"People don't realize it takes less than 30 minutes for a tunnel to flood, with water coming down stairwells and through vents creating a critical situation," Harrigan added. "This can also create power failures, leading to service interruptions with trapped or injured passengers. The pumps allow us to re-direct the flow to the main city storm drains away from the tunnel and stations. My emergency response team is also dispatched to any affected area to make sure the system works as should. We never know what nature will hand us."

Harrigan also stays on alert for trash infiltration from the street, which could prevent the pumps from performing effectively.

The two four-foot wide, six-foot tall, 100 horsepower pumps operate in tandem. They utilize a "lead-lag" system, and are placed below the tunnel floor. Each one will only operate for 17 minutes so the system doesn't overload. A spare pump is also onsite.

"We really work to make sure the pumps are operating properly," said Harrigan. "Although the equipment and the majority most the pump rooms have been upgraded, we know that we can't depend entirely on technology."

"If I see it's going to rain real bad, I keep an eye on low-lying or otherwise affected stations," Harrigan said. "The systems' proximity to the Schuylkill River and the water table are always a concern."

"We are responsible for providing customers with safe and reliable service," Harrigan added. "I want to do my part to protect them too. None of us wants to swim to work."

Electrical and Mechanical foreman Jim Harrignan.
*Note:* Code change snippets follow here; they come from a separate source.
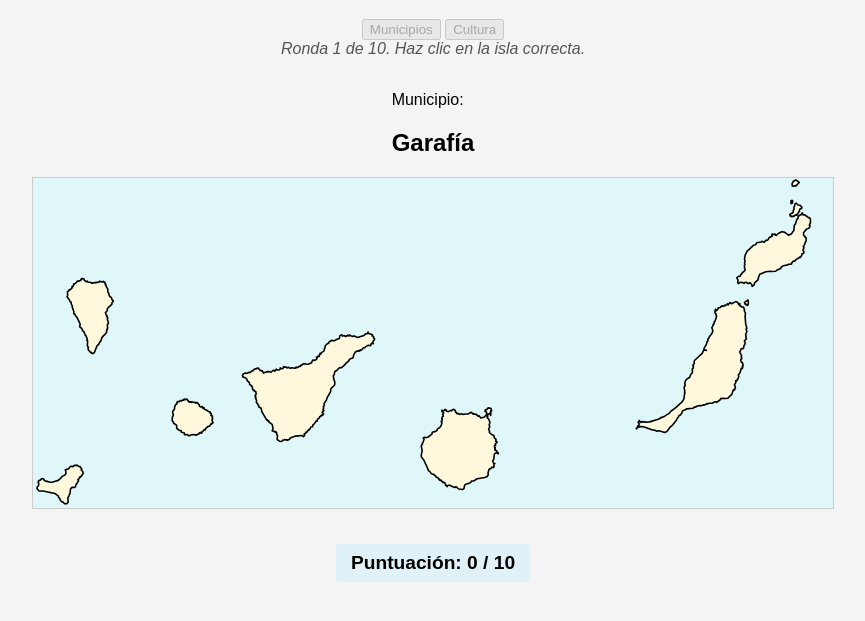
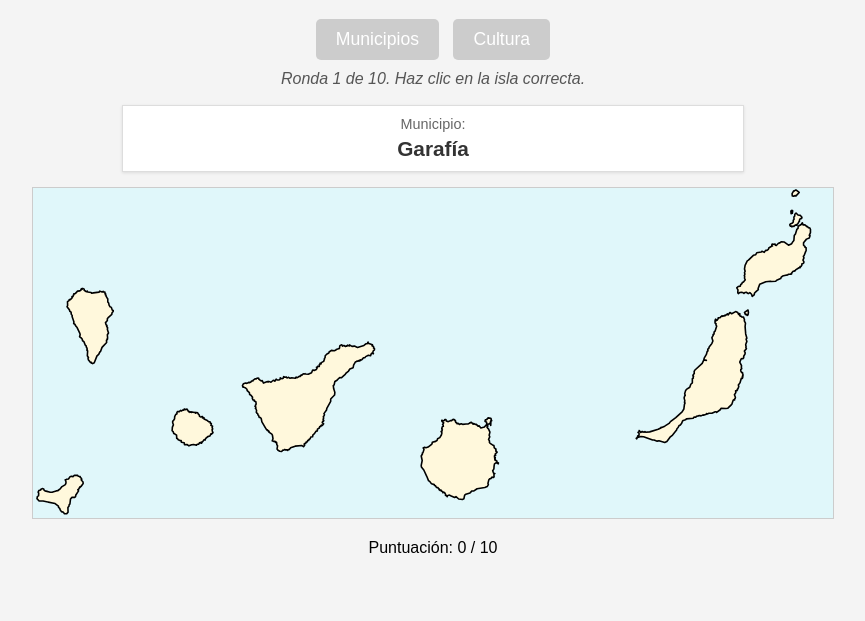
Before and after one commit to superbandura/Canarias_Municipios, a plain HTML site: page index.html in a window 1280 px wide. Both pictures are taken after a click on the button "Municipios". Shown: the part 81-702 px from the top of the page, without its empty margins (207-1072 px from the left). Drawn offline with Linux system fonts and the light colour scheme.

Commit message:
Update style.css

```diff
--- a/style.css
+++ b/style.css
@@ -14,22 +14,36 @@ h1 {
 }
 
 /* --- NUEVOS ESTILOS PARA EL JUEGO --- */
+/* ... (estilos existentes) ... */
+
 #game-controls {
     margin-bottom: 15px;
     text-align: center;
 }
 
-#play-button {
+/* Ajustar botones si es necesario */
+#municipalities-button, #culture-button {
     padding: 10px 20px;
     font-size: 1.1em;
     cursor: pointer;
-    background-color: #4CAF50; /* Verde */
     color: white;
     border: none;
     border-radius: 5px;
-    margin-bottom: 10px;
+    margin: 0 5px 10px 5px; /* Añadido margen horizontal y mantenido el inferior */
 }
-#play-button:disabled { /* Estilo cuando no se puede jugar */
+
+#municipalities-button {
+    background-color: #4CAF50; /* Verde */
+}
+#municipalities-button:disabled {
+    background-color: #cccccc;
+    cursor: not-allowed;
+}
+
+#culture-button {
+    background-color: #2196F3; /* Azul, por ejemplo */
+}
+#culture-button:disabled {
     background-color: #cccccc;
     cursor: not-allowed;
 }
@@ -41,7 +55,8 @@ h1 {
     min-height: 20px; /* Evitar saltos */
 }
 
-#municipality-display {
+/* Renombrado de #municipality-display a #item-display */
+#item-display {
     margin-bottom: 15px;
     padding: 10px;
     background-color: #fff;
@@ -49,28 +64,21 @@ h1 {
     box-shadow: 0 1px 3px rgba(0,0,0,0.1);
     text-align: center;
     width: 80%;
-    max-width: 400px;
+    max-width: 600px; /* Podrías necesitar más ancho para preguntas largas */
 }
-#municipality-display p {
+#item-display p { /* Para #item-type-label */
     margin: 0 0 5px 0;
     font-size: 0.9em;
     color: #666;
 }
-#municipality-name {
+#item-name-or-question { /* Para el h2 */
     margin: 0;
-    font-size: 1.5em;
+    font-size: 1.3em; /* Un poco más pequeño si las preguntas son largas */
     color: #333;
     font-weight: bold;
 }
 
-#score-display {
-     margin-top: 15px;
-     font-size: 1.2em;
-     font-weight: bold;
-     background-color: #e0f2f7;
-     padding: 8px 15px;
-     border-radius: 4px;
-}
+/* ... (resto de estilos sin cambios significativos) ... */
 
 /* -------------------------------------- */
 
@@ -111,7 +119,7 @@ h1 {
     stroke-width: 3 !important;
 }
 
-/* Estilos feedback JUEGO (verde/rojo) - sin cambios */
+/* Estilos feedback JUEGO (verde/rojo) */
 #canary-map path.correct-island {
     fill: #66bb6a !important; /* Verde */
     stroke: #388e3c !important;
@@ -122,6 +130,25 @@ h1 {
     stroke: #d32f2f !important;
     stroke-width: 3 !important;
 }
+
+/* --- NUEVO ESTILO Y ANIMACIÓN PARA MOSTRAR LA ISLA CORRECTA AL FALLAR --- */
+@keyframes blink-red-feedback {
+    0%, 100% {
+        opacity: 1;
+    }
+    50% {
+        opacity: 0.4;
+    }
+}
+
+#canary-map path.show-correct-answer-feedback {
+    fill: #ef5350 !important; /* Mismo rojo que incorrect-island */
+    stroke: #d32f2f !important; /* Mismo stroke que incorrect-island */
+    stroke-width: 3 !important;
+    animation: blink-red-feedback 0.7s infinite;
+}
+/* -------------------------------------------------------------------- */
+
 
 /* ... resto de estilos ... */
 
```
Harrigan inspects the reserve pump at Tasker-Morris Station on the Broad Street Line.

A diagram of a pump.